## Exercise requirements
When scanning the data, count every line with "column" in it, and report only the resulting number.

## Supplied material
= = = = = = =
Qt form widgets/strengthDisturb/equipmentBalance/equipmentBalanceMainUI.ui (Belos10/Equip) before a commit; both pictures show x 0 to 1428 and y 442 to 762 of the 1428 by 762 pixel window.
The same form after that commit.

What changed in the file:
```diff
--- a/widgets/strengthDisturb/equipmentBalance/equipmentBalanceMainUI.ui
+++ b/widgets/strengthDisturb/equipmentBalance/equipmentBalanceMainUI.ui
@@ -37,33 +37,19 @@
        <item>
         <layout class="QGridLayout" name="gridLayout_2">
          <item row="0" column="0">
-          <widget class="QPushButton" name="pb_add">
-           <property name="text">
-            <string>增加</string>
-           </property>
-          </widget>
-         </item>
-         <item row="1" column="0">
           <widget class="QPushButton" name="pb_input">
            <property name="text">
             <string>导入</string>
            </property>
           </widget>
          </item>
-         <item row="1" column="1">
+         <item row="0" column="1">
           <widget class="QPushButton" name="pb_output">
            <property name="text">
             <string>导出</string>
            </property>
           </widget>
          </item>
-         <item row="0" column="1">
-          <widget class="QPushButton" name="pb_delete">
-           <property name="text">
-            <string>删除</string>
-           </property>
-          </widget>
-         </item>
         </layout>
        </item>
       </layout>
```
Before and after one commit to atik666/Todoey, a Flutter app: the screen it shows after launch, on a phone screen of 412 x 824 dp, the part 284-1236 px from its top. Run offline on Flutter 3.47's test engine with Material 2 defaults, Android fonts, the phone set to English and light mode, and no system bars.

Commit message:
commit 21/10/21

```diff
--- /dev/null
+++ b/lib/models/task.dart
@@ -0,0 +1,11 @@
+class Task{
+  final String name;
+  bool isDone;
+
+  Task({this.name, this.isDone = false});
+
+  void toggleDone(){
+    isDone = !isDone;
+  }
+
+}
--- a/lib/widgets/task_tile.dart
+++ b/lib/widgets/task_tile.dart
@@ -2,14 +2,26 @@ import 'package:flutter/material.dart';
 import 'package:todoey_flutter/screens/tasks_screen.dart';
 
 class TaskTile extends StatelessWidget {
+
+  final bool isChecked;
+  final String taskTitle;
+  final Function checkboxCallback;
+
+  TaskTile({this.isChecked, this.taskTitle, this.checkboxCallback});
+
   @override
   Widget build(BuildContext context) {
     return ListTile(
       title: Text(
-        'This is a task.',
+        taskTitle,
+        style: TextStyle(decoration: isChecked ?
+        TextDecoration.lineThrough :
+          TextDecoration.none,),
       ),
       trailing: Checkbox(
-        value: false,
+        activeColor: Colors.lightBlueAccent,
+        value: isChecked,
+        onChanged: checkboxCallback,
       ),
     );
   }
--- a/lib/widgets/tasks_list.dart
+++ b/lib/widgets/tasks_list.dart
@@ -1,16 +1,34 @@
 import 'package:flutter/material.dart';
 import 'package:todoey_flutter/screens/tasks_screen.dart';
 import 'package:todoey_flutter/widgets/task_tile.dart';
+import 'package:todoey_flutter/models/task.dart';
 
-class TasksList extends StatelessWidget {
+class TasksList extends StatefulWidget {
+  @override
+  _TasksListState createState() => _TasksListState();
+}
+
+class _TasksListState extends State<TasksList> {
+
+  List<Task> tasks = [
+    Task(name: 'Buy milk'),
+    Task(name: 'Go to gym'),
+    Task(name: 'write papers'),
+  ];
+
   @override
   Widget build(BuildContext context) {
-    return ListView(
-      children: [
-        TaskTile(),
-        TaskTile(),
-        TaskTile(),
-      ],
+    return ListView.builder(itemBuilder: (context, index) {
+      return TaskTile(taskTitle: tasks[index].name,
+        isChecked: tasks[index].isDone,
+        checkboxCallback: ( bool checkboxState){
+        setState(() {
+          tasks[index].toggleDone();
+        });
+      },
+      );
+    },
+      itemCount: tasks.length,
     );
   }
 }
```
= = = = = = =
## Expected answer
5